* _WHAT THIS TASK INVOLVES_: Looking at the records below, say how many lines include "data", and add nothing else.

* _MATERIAL SUPPLIED_:
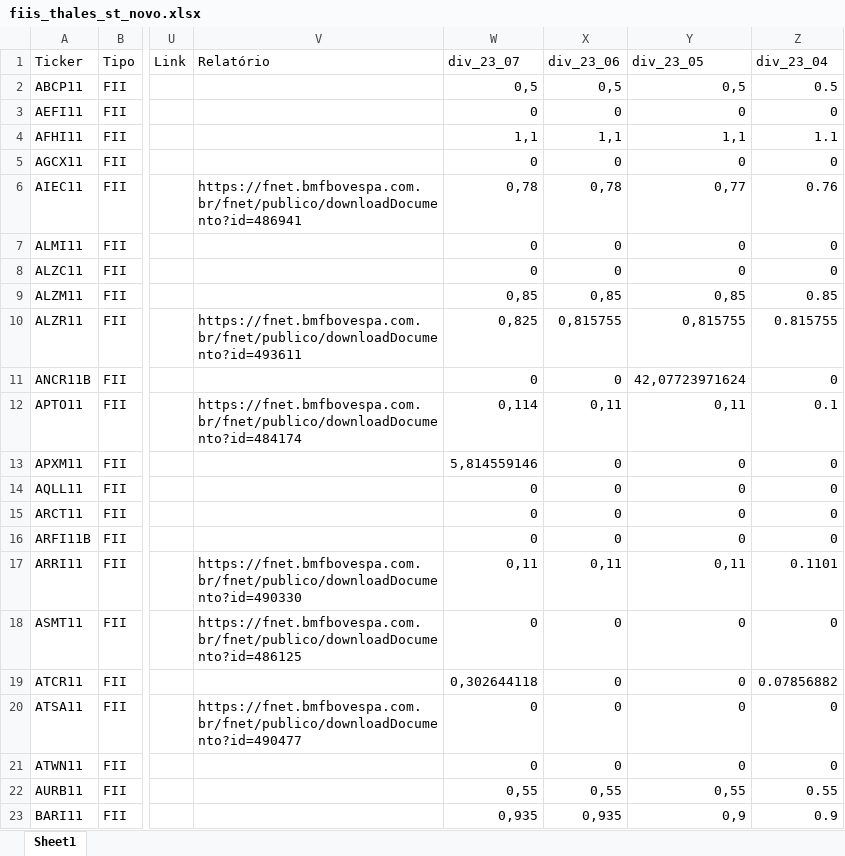
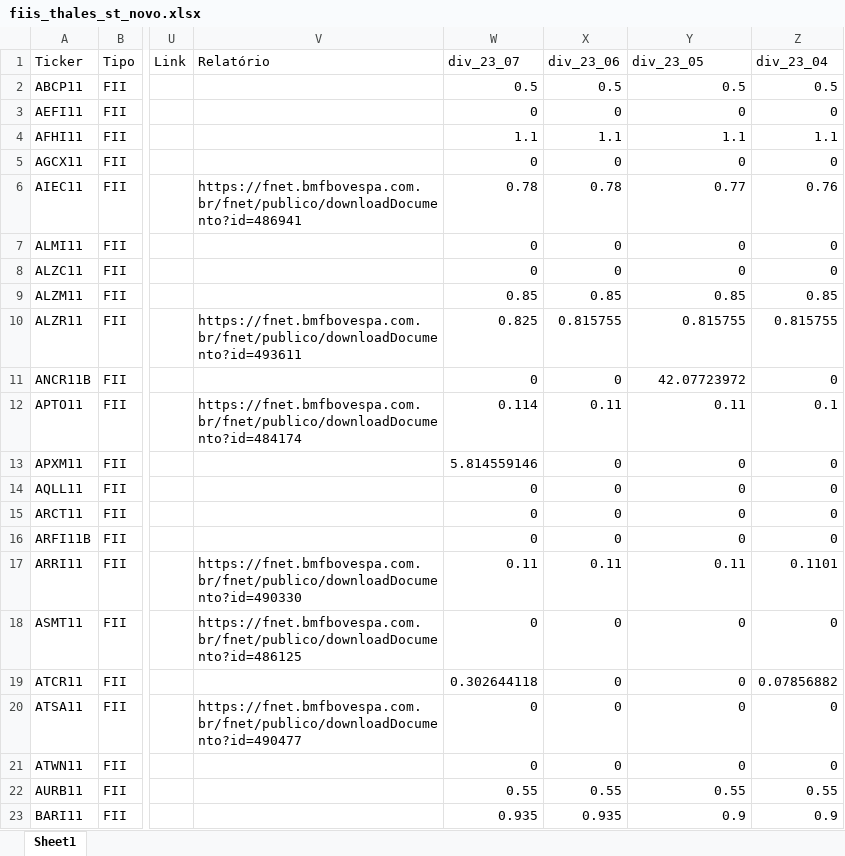
Before and after one commit to thales-sr/dashboardfii, an Excel workbook: fiis_thales_st_novo.xlsx, sheet Sheet1, drawn as a sheet; only a part is shown, gaps mark what is left out; values as stored, in another font and other column widths than the file's, no cell formats; the diff covers the shown part only; the diff names each change by its address in the sheet, - before the commit and + after, or states it on an @@ line.

Commit message:
Atualizar dados da planilha

```diff
--- a/fiis_thales_st_novo.xlsx (sheet Sheet1)
+++ b/fiis_thales_st_novo.xlsx (sheet Sheet1)
-W2 (div_23_07): 0,5
+W2 (div_23_07): 0.5
-X2 (div_23_06): 0,5
+X2 (div_23_06): 0.5
-Y2 (div_23_05): 0,5
+Y2 (div_23_05): 0.5
-W4 (div_23_07): 1,1
+W4 (div_23_07): 1.1
-X4 (div_23_06): 1,1
+X4 (div_23_06): 1.1
-Y4 (div_23_05): 1,1
+Y4 (div_23_05): 1.1
-W6 (div_23_07): 0,78
+W6 (div_23_07): 0.78
-X6 (div_23_06): 0,78
+X6 (div_23_06): 0.78
-Y6 (div_23_05): 0,77
+Y6 (div_23_05): 0.77
-W9 (div_23_07): 0,85
+W9 (div_23_07): 0.85
-X9 (div_23_06): 0,85
+X9 (div_23_06): 0.85
-Y9 (div_23_05): 0,85
+Y9 (div_23_05): 0.85
-W10 (div_23_07): 0,825
+W10 (div_23_07): 0.825
-X10 (div_23_06): 0,815755
+X10 (div_23_06): 0.815755
-Y10 (div_23_05): 0,815755
+Y10 (div_23_05): 0.815755
-Y11 (div_23_05): 42,07723971624
+Y11 (div_23_05): 42.07723972
-W12 (div_23_07): 0,114
+W12 (div_23_07): 0.114
-X12 (div_23_06): 0,11
+X12 (div_23_06): 0.11
-Y12 (div_23_05): 0,11
+Y12 (div_23_05): 0.11
-W13 (div_23_07): 5,814559146
+W13 (div_23_07): 5.814559146
-W17 (div_23_07): 0,11
+W17 (div_23_07): 0.11
-X17 (div_23_06): 0,11
+X17 (div_23_06): 0.11
-Y17 (div_23_05): 0,11
+Y17 (div_23_05): 0.11
-W19 (div_23_07): 0,302644118
+W19 (div_23_07): 0.302644118
-W22 (div_23_07): 0,55
+W22 (div_23_07): 0.55
-X22 (div_23_06): 0,55
+X22 (div_23_06): 0.55
-Y22 (div_23_05): 0,55
+Y22 (div_23_05): 0.55
-W23 (div_23_07): 0,935
+W23 (div_23_07): 0.935
-X23 (div_23_06): 0,935
+X23 (div_23_06): 0.935
-Y23 (div_23_05): 0,9
+Y23 (div_23_05): 0.9
```
Also changed, not shown: 822 edited cells elsewhere in this sheet, cell formats.
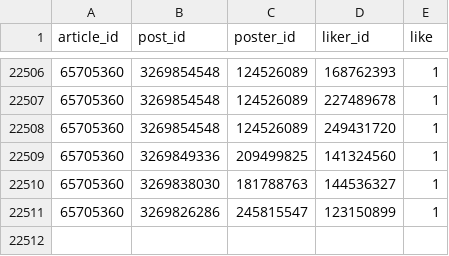
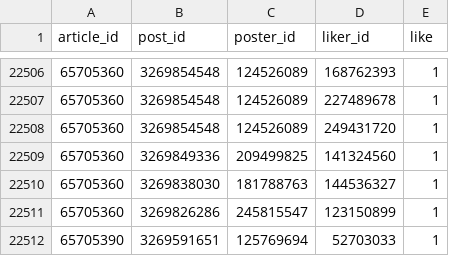
Before and after one commit to michalskop/media-scrapers, a CSV file: ihned.cz/data/likes.csv, drawn as a sheet; only a part is shown, gaps mark what is left out; the diff names each change by its address in the sheet, - before the commit and + after, or states it on an @@ line.

Commit message:
happily updating ihned 9 articles, 58 posts, 46 likes

```diff
--- a/ihned.cz/data/likes.csv
+++ b/ihned.cz/data/likes.csv
+row 22512: 65705390 | 3269591651 | 125769694 | 52703033 | 1
```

* _ANSWER BOX_: 3